Since March, the classic 80-year-old cocktail lounge has remained inaccessible after the hotel closed its doors to the public, save for a group of first responders it currently hosts. With fewer guests to tend to, things have been much quieter.
“It doesn’t feel the same,” said Michael Pace, general manager of the InterContinental Mark Hopkins San Francisco. “It feels like that energy is missing.”
After the shutdown, the hotel was allowed to host first responders that needed a place to stay between their shifts. But with fewer visitors on site, several hotel personnel were laid off. Pace said that about 25% of nearly 265 team members remain on site.
Employees at Top of the Mark weren’t as lucky.
“Everyone at Top of the Mark is no longer working [and] haven’t been since March,” Pace said. “For me as a general manager it causes great concern. Until the city allows us to reopen, our hands are tied.”
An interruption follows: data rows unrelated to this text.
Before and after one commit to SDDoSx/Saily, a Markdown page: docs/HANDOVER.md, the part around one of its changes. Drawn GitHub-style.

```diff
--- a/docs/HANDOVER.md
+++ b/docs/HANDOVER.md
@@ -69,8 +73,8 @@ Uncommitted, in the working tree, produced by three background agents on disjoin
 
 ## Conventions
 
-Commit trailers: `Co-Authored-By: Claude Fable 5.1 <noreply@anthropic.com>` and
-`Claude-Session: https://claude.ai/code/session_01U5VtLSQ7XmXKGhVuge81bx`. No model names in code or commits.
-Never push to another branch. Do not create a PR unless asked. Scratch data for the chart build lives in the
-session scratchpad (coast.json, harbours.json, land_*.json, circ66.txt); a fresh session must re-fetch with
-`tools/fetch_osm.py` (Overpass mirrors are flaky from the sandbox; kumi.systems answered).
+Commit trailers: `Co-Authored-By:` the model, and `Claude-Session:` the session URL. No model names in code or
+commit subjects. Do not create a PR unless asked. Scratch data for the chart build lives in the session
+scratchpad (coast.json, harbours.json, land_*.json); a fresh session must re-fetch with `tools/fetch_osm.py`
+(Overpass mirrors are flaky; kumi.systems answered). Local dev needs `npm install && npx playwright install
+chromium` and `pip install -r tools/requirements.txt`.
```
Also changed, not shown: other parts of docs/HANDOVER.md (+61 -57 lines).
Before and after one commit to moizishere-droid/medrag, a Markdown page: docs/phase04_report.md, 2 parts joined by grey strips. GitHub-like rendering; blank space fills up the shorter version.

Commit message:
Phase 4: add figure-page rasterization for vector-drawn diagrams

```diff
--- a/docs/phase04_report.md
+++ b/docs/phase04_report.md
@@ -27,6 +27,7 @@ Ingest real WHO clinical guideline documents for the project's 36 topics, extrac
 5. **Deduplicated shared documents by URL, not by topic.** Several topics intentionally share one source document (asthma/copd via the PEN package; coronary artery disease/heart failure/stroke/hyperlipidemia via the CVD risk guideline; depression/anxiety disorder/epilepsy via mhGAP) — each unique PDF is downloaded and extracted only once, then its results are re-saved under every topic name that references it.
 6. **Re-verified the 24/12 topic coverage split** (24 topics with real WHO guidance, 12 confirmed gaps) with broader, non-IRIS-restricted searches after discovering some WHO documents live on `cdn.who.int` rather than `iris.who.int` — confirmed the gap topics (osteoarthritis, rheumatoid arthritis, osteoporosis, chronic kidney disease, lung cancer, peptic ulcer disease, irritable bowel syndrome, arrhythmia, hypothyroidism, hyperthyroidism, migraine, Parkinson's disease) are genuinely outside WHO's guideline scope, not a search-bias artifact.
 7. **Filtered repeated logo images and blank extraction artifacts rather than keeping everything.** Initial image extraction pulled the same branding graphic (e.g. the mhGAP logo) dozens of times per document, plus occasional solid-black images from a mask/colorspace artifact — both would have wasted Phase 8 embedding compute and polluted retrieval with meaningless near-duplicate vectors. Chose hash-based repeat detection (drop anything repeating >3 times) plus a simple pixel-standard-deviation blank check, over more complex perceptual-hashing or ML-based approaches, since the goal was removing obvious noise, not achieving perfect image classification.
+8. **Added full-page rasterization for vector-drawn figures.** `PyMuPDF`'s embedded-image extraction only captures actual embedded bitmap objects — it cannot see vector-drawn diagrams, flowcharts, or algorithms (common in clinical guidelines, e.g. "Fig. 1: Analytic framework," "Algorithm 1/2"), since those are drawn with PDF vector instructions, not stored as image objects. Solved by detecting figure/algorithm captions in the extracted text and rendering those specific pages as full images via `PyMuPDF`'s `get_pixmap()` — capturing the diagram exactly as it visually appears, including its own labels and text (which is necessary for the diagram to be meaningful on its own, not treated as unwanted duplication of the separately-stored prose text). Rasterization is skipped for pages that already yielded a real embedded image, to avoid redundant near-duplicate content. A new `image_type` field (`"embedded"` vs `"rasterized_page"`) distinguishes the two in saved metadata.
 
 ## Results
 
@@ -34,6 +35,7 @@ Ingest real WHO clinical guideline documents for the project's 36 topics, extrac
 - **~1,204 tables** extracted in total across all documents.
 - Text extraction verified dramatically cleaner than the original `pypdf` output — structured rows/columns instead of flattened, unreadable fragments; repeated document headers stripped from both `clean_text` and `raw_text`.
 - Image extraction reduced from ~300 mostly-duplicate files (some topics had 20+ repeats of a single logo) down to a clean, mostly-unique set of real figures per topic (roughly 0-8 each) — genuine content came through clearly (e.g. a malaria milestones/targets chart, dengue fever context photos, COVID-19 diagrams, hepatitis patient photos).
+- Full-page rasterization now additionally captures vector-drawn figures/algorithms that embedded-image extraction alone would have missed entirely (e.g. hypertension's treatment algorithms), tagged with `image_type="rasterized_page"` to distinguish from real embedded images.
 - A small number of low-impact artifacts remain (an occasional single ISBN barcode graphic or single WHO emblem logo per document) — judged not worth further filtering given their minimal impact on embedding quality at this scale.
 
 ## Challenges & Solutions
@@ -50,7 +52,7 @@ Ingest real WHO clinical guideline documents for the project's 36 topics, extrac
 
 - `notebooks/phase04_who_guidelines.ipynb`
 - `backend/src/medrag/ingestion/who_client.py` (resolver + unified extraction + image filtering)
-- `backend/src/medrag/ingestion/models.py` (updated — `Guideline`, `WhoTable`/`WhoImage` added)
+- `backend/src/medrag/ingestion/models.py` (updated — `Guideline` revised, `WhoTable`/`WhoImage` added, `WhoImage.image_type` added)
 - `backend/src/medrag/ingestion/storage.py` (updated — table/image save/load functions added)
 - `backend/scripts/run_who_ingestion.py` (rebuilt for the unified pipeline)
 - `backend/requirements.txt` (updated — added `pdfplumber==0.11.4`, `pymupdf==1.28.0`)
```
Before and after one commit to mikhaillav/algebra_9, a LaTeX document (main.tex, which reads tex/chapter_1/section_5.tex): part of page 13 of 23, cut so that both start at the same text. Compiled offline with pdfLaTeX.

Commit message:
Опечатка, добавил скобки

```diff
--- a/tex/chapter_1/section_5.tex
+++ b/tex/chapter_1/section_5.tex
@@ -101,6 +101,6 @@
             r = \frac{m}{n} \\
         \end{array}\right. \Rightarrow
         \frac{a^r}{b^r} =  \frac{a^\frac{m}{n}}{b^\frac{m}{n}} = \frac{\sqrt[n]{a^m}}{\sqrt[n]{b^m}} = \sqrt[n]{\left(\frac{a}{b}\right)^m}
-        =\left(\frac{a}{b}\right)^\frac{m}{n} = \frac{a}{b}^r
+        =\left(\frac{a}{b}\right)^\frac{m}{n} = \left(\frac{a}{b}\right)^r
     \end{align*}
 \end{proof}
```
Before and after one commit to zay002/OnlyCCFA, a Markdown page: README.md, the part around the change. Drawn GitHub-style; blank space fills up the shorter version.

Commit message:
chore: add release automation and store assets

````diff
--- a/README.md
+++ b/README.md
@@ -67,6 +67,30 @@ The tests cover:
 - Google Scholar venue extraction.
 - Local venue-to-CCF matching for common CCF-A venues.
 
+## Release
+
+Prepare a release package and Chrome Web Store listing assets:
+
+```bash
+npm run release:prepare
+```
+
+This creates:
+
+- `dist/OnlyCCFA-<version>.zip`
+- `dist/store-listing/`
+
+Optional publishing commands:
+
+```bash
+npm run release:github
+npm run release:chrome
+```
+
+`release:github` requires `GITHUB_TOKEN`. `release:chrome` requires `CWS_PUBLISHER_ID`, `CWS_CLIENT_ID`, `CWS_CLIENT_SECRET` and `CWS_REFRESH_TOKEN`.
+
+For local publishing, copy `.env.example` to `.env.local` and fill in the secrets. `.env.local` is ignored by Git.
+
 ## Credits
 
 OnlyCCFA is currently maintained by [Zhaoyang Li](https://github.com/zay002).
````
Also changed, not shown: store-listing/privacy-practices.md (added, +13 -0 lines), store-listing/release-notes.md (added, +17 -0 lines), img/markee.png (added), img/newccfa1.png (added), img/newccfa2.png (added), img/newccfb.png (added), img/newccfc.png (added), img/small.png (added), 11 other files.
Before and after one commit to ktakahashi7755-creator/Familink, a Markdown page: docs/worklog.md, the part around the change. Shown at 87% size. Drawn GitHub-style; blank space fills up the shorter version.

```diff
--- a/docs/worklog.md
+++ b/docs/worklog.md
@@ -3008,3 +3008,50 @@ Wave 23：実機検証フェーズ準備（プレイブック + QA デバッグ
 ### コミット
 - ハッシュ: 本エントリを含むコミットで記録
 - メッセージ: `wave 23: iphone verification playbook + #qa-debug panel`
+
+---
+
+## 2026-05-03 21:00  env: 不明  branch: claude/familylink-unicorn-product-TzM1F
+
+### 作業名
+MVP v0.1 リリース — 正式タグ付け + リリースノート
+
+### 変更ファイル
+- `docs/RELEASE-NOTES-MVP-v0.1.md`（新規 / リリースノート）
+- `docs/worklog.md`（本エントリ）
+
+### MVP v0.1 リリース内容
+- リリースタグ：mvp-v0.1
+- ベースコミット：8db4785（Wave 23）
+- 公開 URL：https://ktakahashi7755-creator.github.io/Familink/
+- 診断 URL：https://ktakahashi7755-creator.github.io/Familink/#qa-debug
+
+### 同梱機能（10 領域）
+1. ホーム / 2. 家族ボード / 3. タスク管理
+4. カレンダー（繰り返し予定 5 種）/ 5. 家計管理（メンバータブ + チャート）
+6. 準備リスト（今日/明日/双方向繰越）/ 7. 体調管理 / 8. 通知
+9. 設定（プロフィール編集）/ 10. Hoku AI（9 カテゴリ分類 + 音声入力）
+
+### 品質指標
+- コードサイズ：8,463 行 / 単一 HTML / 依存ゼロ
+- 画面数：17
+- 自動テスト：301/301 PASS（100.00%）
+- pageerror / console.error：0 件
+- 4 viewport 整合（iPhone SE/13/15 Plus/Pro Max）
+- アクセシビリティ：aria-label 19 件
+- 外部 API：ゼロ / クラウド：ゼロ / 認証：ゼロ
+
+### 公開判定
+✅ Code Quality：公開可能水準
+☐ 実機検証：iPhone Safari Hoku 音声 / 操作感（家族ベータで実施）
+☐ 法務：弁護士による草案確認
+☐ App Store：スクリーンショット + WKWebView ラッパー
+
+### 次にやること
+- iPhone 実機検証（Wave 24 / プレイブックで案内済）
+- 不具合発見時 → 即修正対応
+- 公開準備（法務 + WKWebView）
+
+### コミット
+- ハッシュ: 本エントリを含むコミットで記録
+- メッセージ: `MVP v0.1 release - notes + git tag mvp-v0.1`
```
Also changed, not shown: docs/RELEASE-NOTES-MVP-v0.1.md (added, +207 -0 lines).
Top of the Mark has a unique challenge in that it’s an indoor rooftop bar. When other rooftop bars around the city opened for patio service in mid-June, the historic bar in Nob Hill was left at a disadvantage given it’s an enclosed establishment.
“The challenge right now is that we can’t [reopen], and it’s understandable because the city has said no indoor dining,” Pace said.
Just a short drive down the hill, popular rooftop bar Charmaine’s, located on the sixth floor of San Francisco Proper, has welcomed guests back. Kalai Akana, director of outlets and training for food and beverage at San Francisco Proper, said that the bar opened shortly after the city permitted outdoor dining.
Staff at Charmaine’s have since been trained on new COVID-19 operating procedures. Now, employees and guests have mandatory temperature checks, guests sit at tables spaced six feet apart and, unlike pre-pandemic days, reservations are now required.
“We’ve moved to reservations to have better control and not have a long line [by the entrance],” Akana said.
When guests arrive at the McAllister Street entry, a hostess shares what they can expect and then directs them to the service elevator. Only a single party can ride the lift without the company of the hostess.
When it comes to sanitizing the elevator, Akana said it is done hourly by a houseman who also wipes and disinfect buttons, doorknobs and stairwells. Akana said that so far guests have felt safe with the new implementations. If a guest doesn’t want to ride the elevator to Charmaine’s, stairs are always an option.
Reopening Charmaine’s has moved without a hitch, but Akana admits that some of the new protocols might take adjustment.
“What we miss most is the smile,” Akana said. “In lineups, we talk to colleagues about intonation, body language, and to smile with your eyes.”
Pace said that the Mark Hopkins hotel has made changes since March so that once it can safety open there won’t be any setbacks. Likewise, sanitization protocols have been established, including regular cleaning of the elevators.
When asked if guests could take the stairwell to reach Top of the Mark once it reopens, Pace said they can, though he doesn’t advise it.
“I wouldn’t recommend taking 19 floors to Top of the Mark, but I would tell people not to worry about it,” Pace said. “We’ve reduced the volume for everyone’s safety.”
Pace looks forward to some time this month when the city will supposedly clear hotels for reopening, though he knows it won’t include Top of the Mark — at least not yet.
“We’re telling people that the plan is to reopen by the holidays, but we don’t know how that would look like right now,” Pace said.
Pace is confident in the safety measures the hotel has made and is just waiting for the green light to welcome guests again.
“I think when the city tells us we’re ready to open up, we’ll be ready to go,” Pace said. “We’ve been ready for two months.”